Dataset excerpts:
--------

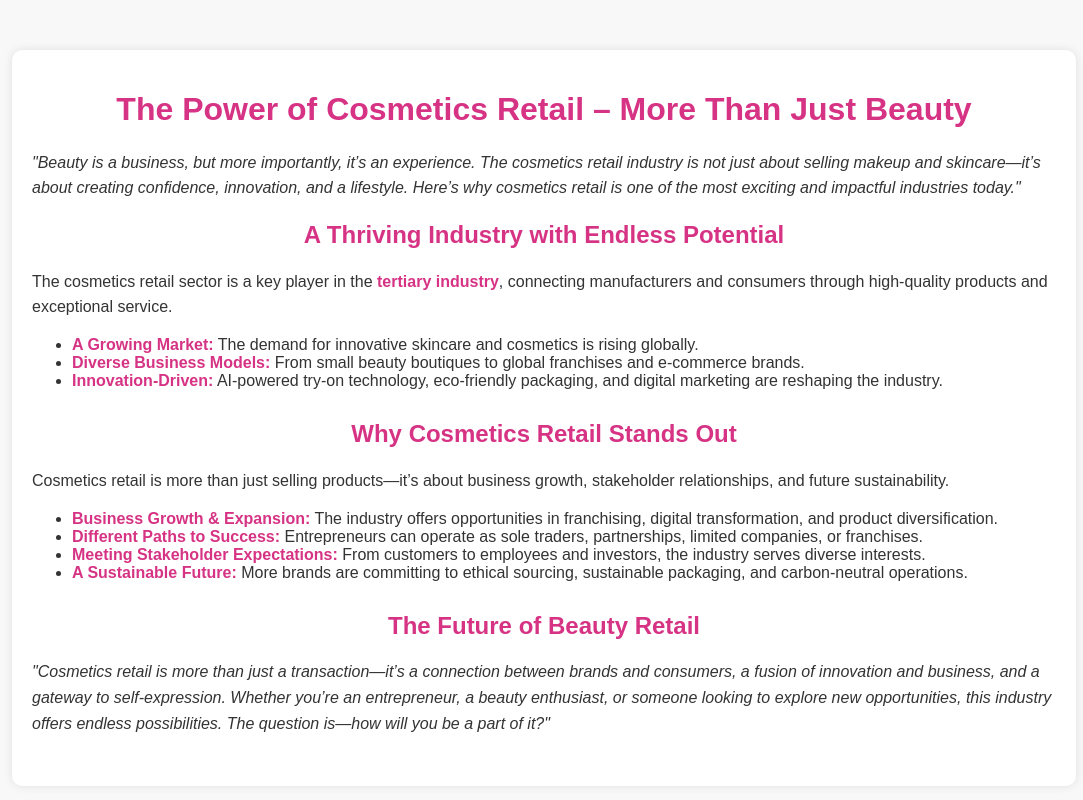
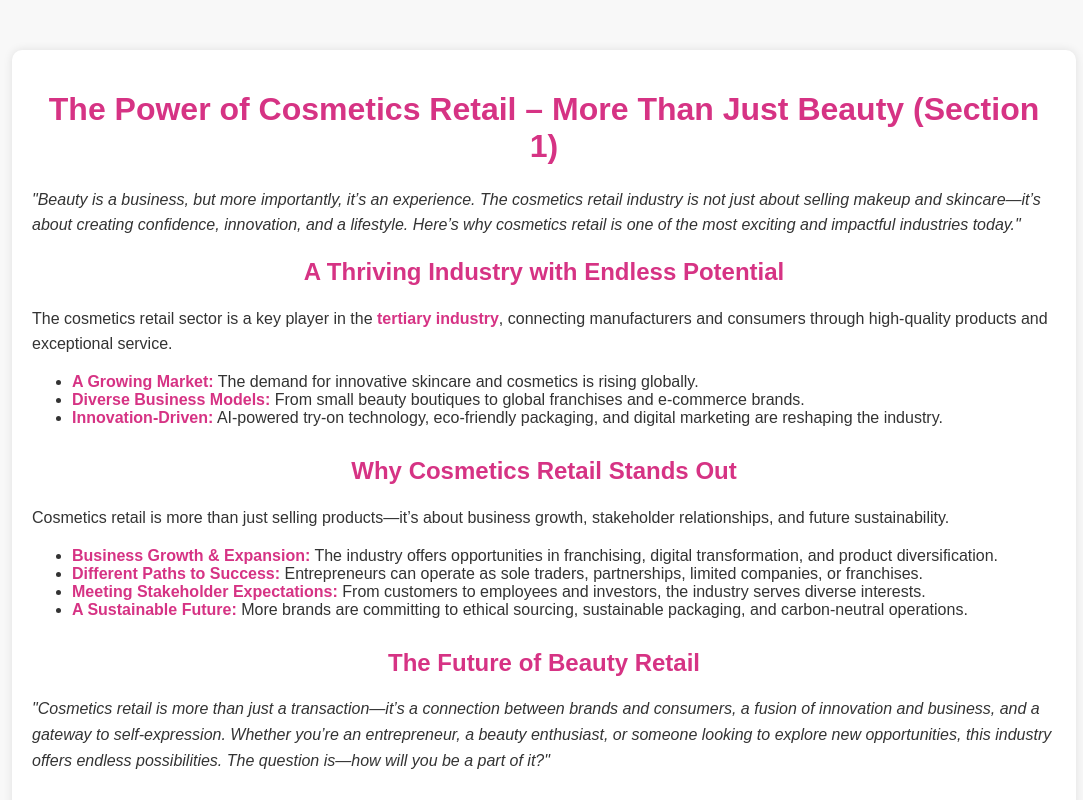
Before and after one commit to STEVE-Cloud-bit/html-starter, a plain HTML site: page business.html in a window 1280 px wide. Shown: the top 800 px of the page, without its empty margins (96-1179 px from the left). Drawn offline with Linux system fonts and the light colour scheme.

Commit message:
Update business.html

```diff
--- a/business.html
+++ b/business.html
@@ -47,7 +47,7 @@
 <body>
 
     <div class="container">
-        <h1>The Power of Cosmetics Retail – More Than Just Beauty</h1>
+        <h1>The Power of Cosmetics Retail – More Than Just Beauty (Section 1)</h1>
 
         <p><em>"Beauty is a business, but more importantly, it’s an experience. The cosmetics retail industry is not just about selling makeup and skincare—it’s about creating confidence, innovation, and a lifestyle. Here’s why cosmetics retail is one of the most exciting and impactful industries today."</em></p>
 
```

--------

About this exercise => Please set the records down again exactly as written. The pictures should not be included.

Response =>
Before and after one commit to STEVE-Cloud-bit/html-starter, a plain HTML site: page business.html in a window 1280 px wide. Shown: the top 800 px of the page, without its empty margins (96-1179 px from the left). Drawn offline with Linux system fonts and the light colour scheme.

Commit message:
Update business.html

```diff
--- a/business.html
+++ b/business.html
@@ -47,7 +47,7 @@
 <body>
 
     <div class="container">
-        <h1>The Power of Cosmetics Retail – More Than Just Beauty</h1>
+        <h1>The Power of Cosmetics Retail – More Than Just Beauty (Section 1)</h1>
 
         <p><em>"Beauty is a business, but more importantly, it’s an experience. The cosmetics retail industry is not just about selling makeup and skincare—it’s about creating confidence, innovation, and a lifestyle. Here’s why cosmetics retail is one of the most exciting and impactful industries today."</em></p>
 
```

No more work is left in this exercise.